How the task force will work
Consultations will be central to informing the Task Force, who will seek expert opinions and perspectives from a broad range of representatives. The Task Force will be assisted by a secretariat, comprising one rapporteur and a team of researchers.
Over 10 months the Task Force will meet twice in plenary (March and October). At the first meeting, the Task Force will discuss in plenary the scope of the project and research priorities. The Task Force will decide on the formation of the two working groups, respectively on global poverty and human rights, and the impact of tax evasion on poverty. The working groups will discuss a specific research plan, literature review, invitation for external submissions and will plan for consultation meetings.
In addition to consultation meetings and the expert research, the IBAHRI will issue a call for submissions and research papers.

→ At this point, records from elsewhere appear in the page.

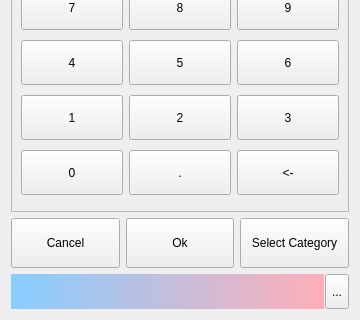
First picture: the form in src/dlgsettime.ui, repository ic005k/Knot-Legacy, before the edit; both pictures show x 0 to 360 and y 370 to 690 of the 360 by 690 pixel window.
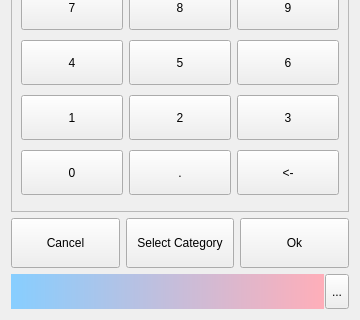
Second picture: the form after the edit. Icons and pictures are not drawn.

What changed in the file:
```diff
--- a/src/dlgsettime.ui
+++ b/src/dlgsettime.ui
@@ -545,25 +545,6 @@
        </property>
       </widget>
      </item>
-     <item>
-      <widget class="QToolButton" name="btnOk">
-       <property name="sizePolicy">
-        <sizepolicy hsizetype="Preferred" vsizetype="Fixed">
-         <horstretch>0</horstretch>
-         <verstretch>0</verstretch>
-        </sizepolicy>
-       </property>
-       <property name="minimumSize">
-        <size>
-         <width>0</width>
-         <height>50</height>
-        </size>
-       </property>
-       <property name="text">
-        <string>Ok</string>
-       </property>
-      </widget>
-     </item>
      <item>
       <widget class="QToolButton" name="btnCustom">
        <property name="sizePolicy">
@@ -583,6 +564,25 @@
        </property>
       </widget>
      </item>
+     <item>
+      <widget class="QToolButton" name="btnOk">
+       <property name="sizePolicy">
+        <sizepolicy hsizetype="Preferred" vsizetype="Fixed">
+         <horstretch>0</horstretch>
+         <verstretch>0</verstretch>
+        </sizepolicy>
+       </property>
+       <property name="minimumSize">
+        <size>
+         <width>0</width>
+         <height>50</height>
+        </size>
+       </property>
+       <property name="text">
+        <string>Ok</string>
+       </property>
+      </widget>
+     </item>
     </layout>
    </item>
    <item>
```
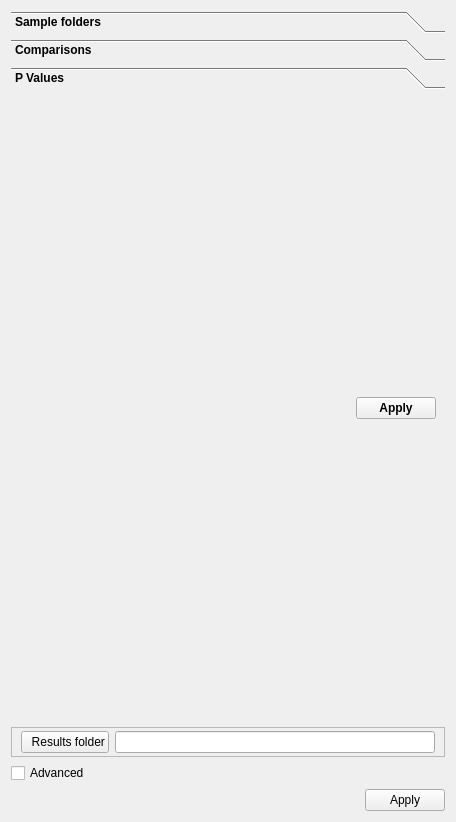
Above: ClearMap/gui/creator/batch_tab.ui from ClearAnatomics/ClearMap before the change. Below: the same form after it.
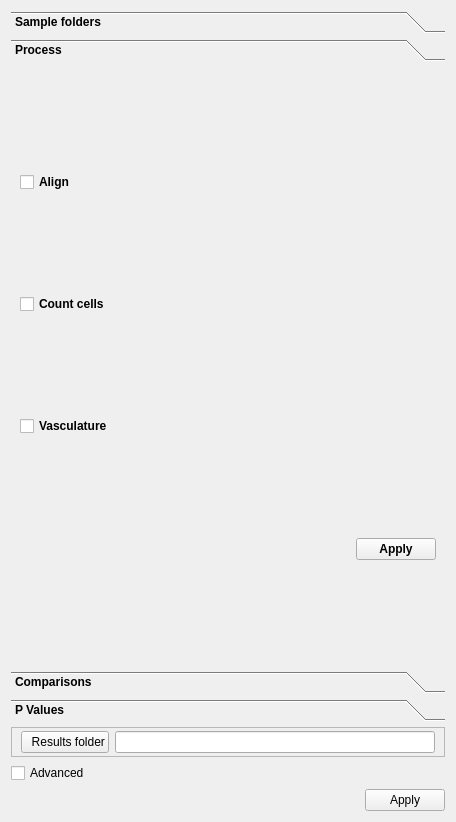
That is the form after the change. Icons and pictures are not drawn.

Commit message: Adds control to run brain processing in batch

```diff
--- a/ClearMap/gui/creator/batch_tab.ui
+++ b/ClearMap/gui/creator/batch_tab.ui
@@ -22,7 +22,7 @@
       </font>
      </property>
      <property name="currentIndex">
-      <number>2</number>
+      <number>1</number>
      </property>
      <widget class="QWidget" name="sampleFoldersPage">
       <property name="geometry">
@@ -65,6 +65,44 @@
        </item>
       </layout>
      </widget>
+     <widget class="QWidget" name="page">
+      <attribute name="label">
+       <string>Process</string>
+      </attribute>
+      <layout class="QVBoxLayout" name="verticalLayout_5">
+       <item>
+        <widget class="QCheckBox" name="batchAlignCheckBox">
+         <property name="text">
+          <string>Align</string>
+         </property>
+        </widget>
+       </item>
+       <item>
+        <widget class="QCheckBox" name="batchCountCellsCheckBox">
+         <property name="text">
+          <string>Count cells</string>
+         </property>
+        </widget>
+       </item>
+       <item>
+        <widget class="QCheckBox" name="batchVasculatureCheckBox">
+         <property name="text">
+          <string>Vasculature</string>
+         </property>
+        </widget>
+       </item>
+       <item>
+        <widget class="QDialogButtonBox" name="batchRunButtonBox">
+         <property name="standardButtons">
+          <set>QDialogButtonBox::Apply</set>
+         </property>
+         <property name="applyString" stdset="0">
+          <string>Run</string>
+         </property>
+        </widget>
+       </item>
+      </layout>
+     </widget>
      <widget class="QWidget" name="comparisonsPage">
       <attribute name="label">
        <string>Comparisons</string>
@@ -81,7 +119,7 @@
         <x>0</x>
         <y>0</y>
         <width>438</width>
-        <height>620</height>
+        <height>590</height>
        </rect>
       </property>
       <attribute name="label">
```
Left out of the diff: 10 changed lines with no effect on the pictures. The commit also changes 2 other files.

The IBAHRI will seek inputs from leading academics and practitioners on various topics.
Topics may include:
World poverty is a violation of human rights law?;
international institutions’ policies towards the eradication of poverty;
impact of corporate tax evasion on poverty and the realisation of economic and social rights in Latin America and the SADC region;
corruption and embezzlement of public funds in the SADC region;
legal remedies for the resource curse;
definitional legal dilemma: lawful, unlawful tax avoidance and fraud tax;
tax fraud as a criminal offence;
the economic impact of tax incentives in India;
prospective targets for foreign investments in Burma;
normative framework for the international tax system.
The report will be a paperback edition so that it may be used practically as reference material.
Context and Background
The IBAHRI considers it particularly important to engage in this research now, as the preceding months have seen the world financial system undergoing an unprecedented economic crisis. The global community is demanding greater transparency and accountability into the economic transactions of the financial elite and multi-national corporations.
Thomas Pogge, Professor of Political Science and expert on global poverty, estimates that one-third of all human deaths, 18 million per year or 50, 0000 each day, are a result of poverty related causes. The definition of poverty is multifaceted; while it is usually seen as a lack of economic resources, organisations like Christian Aid envision poverty as ‘a lack of opportunity, a lack of power over one’s own life and prospects, a lack of human dignity’. Strong links between poverty and human rights violations have been established over the preceding decades, the former being both a cause and a consequence of the latter. The deprivation of a decent standard of living, housing, schooling or health care opportunities may constitute, under international human rights law, a violation of human rights. Although it has been argued that economic, social and cultural rights (ESCR) are not justiciable insofar as they are ‘programmatic rights’ as opposed to directly enforceable rights, a report issued by the International Commission of Jurists (ICJ), entitled Courts and the Legal Enforcement of Economic, Social and Cultural Rights, demonstrates that ESCR can be, and in fact are, adjudicated in many jurisdictions throughout the world.
Over the past decade, a great deal of time has been spent looking at illicit financial flows, in particular the proceeds of commercial tax evasion, estimated to account for 60-65% of the global trade. The globalisation of financial flows has provided opportunities for large scale economic crimes and majestic corruption by fraudulent elites as well as unique avenues for profit driven multi-national corporations to minimise tax liability. As a result, where developing countries should be raising about 30% of their national income in taxes and subsequently alleviating poverty through the provision of public services, they face a loss of US$ 160 billion from corporate taxes each year. Multinational corporations are complex structures which allocate profit between subsidiaries located in secrecy jurisdictions applying zero or low tax rates to non-residents, in other words tax havens, through internal trading.
One of the cornerstones of a healthy democracy is an equitable taxing system the proceeds of which serve the general interest of the nation. This is recognised in the French Declaration of the Rights of Man and of the Citizen. Article 13 states: ‘a common contribution is essential for the maintenance of the public forces and for the cost of administration. This should be equitably distributed among all the citizens in proportion to their means’.
While substantial links have been established between human rights and poverty and between poverty and tax evasion, comparatively little time has been spent considering tax evasion as a violation of human rights. How do illicit financial flows, in particular the proceeds of tax evasion, impact on poverty and subsequently on the enforcement of the ESCR? What rights are violated as a consequence of tax evasion? What are corporate taxing rights for developing countries? Can a multi-national corporations be held liable for the activities of its subsidiaries? How can the international community ensure that double taxation agreements are equitable? What remedies are available to citizens to redress a violation of their right to an equitable taxation system? What is the role of lawyers in combatng poverty? What can lawyers do to ensure that an equitable global financial system is put in place?
This project follows the IBAHRI adoption of a resolution on Poverty, by the IBAHRI Council, the governing body of the IBAHRI, (May 2010) which recognises that poverty is ‘accompanied by violations of fundamental rights and is an affront to human dignity, and is a persistent danger to global peace, security and economic equity within and amongst nations, despite technological advances and economic growth in many countries created by expanding trade and production opportunities.’